INSTRUCTIONS TO FOLLOW:
Apart from the pictures, write out all the records exactly.

(LISTED RECORDS Opens)

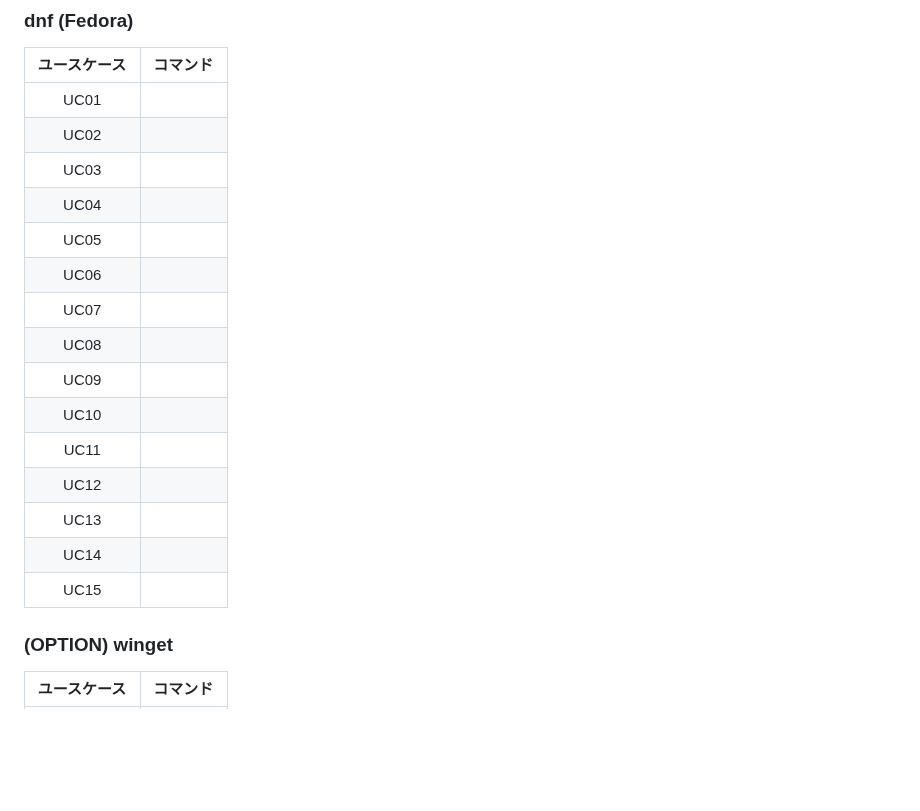
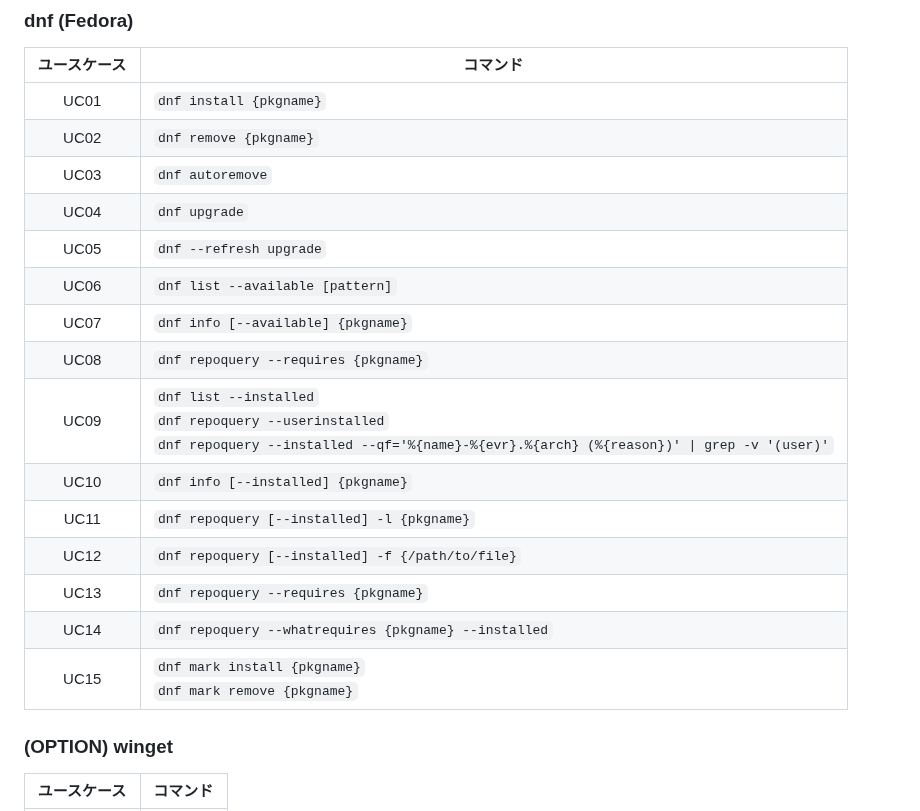
Before and after one commit to koron/techdocs, a Markdown page: package-manager-requirements/README.md, the part around the change. Drawn GitHub-style; blank space fills up the shorter version.

Commit message:
fill commands for dnf (Fedora)

```diff
--- a/package-manager-requirements/README.md
+++ b/package-manager-requirements/README.md
@@ -167,21 +167,21 @@ UC15         | `apt-mark manual {pkgname}` <br> `apt-mark auto {pkgname}`
 
 ユースケース | コマンド
 :-----------:|--------------------------------------------------------------
-UC01         |
-UC02         |
-UC03         |
-UC04         |
-UC05         |
-UC06         |
-UC07         |
-UC08         |
-UC09         |
-UC10         |
-UC11         |
-UC12         |
-UC13         |
-UC14         |
-UC15         |
+UC01         | `dnf install {pkgname}`
+UC02         | `dnf remove {pkgname}`
+UC03         | `dnf autoremove`
+UC04         | `dnf upgrade`
+UC05         | `dnf --refresh upgrade`
+UC06         | `dnf list --available [pattern]`
+UC07         | `dnf info [--available] {pkgname}`
+UC08         | `dnf repoquery --requires {pkgname}`
+UC09         | `dnf list --installed` <br> `dnf repoquery --userinstalled` <br> `dnf repoquery --installed --qf='%{name}-%{evr}.%{arch} (%{reason})' \| grep -v '(user)'`
+UC10         | `dnf info [--installed] {pkgname}`
+UC11         | `dnf repoquery [--installed] -l {pkgname}`
+UC12         | `dnf repoquery [--installed] -f {/path/to/file}`
+UC13         | `dnf repoquery --requires {pkgname}`
+UC14         | `dnf repoquery --whatrequires {pkgname} --installed`
+UC15         | `dnf mark install {pkgname}` <br> `dnf mark remove {pkgname}`
 
 ### (OPTION) winget
 
```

(LISTED RECORDS Closes)

SOLVED PROBLEM:
Before and after one commit to koron/techdocs, a Markdown page: package-manager-requirements/README.md, the part around the change. Drawn GitHub-style; blank space fills up the shorter version.

Commit message:
fill commands for dnf (Fedora)

```diff
--- a/package-manager-requirements/README.md
+++ b/package-manager-requirements/README.md
@@ -167,21 +167,21 @@ UC15         | `apt-mark manual {pkgname}` <br> `apt-mark auto {pkgname}`
 
 ユースケース | コマンド
 :-----------:|--------------------------------------------------------------
-UC01         |
-UC02         |
-UC03         |
-UC04         |
-UC05         |
-UC06         |
-UC07         |
-UC08         |
-UC09         |
-UC10         |
-UC11         |
-UC12         |
-UC13         |
-UC14         |
-UC15         |
+UC01         | `dnf install {pkgname}`
+UC02         | `dnf remove {pkgname}`
+UC03         | `dnf autoremove`
+UC04         | `dnf upgrade`
+UC05         | `dnf --refresh upgrade`
+UC06         | `dnf list --available [pattern]`
+UC07         | `dnf info [--available] {pkgname}`
+UC08         | `dnf repoquery --requires {pkgname}`
+UC09         | `dnf list --installed` <br> `dnf repoquery --userinstalled` <br> `dnf repoquery --installed --qf='%{name}-%{evr}.%{arch} (%{reason})' \| grep -v '(user)'`
+UC10         | `dnf info [--installed] {pkgname}`
+UC11         | `dnf repoquery [--installed] -l {pkgname}`
+UC12         | `dnf repoquery [--installed] -f {/path/to/file}`
+UC13         | `dnf repoquery --requires {pkgname}`
+UC14         | `dnf repoquery --whatrequires {pkgname} --installed`
+UC15         | `dnf mark install {pkgname}` <br> `dnf mark remove {pkgname}`
 
 ### (OPTION) winget
 
```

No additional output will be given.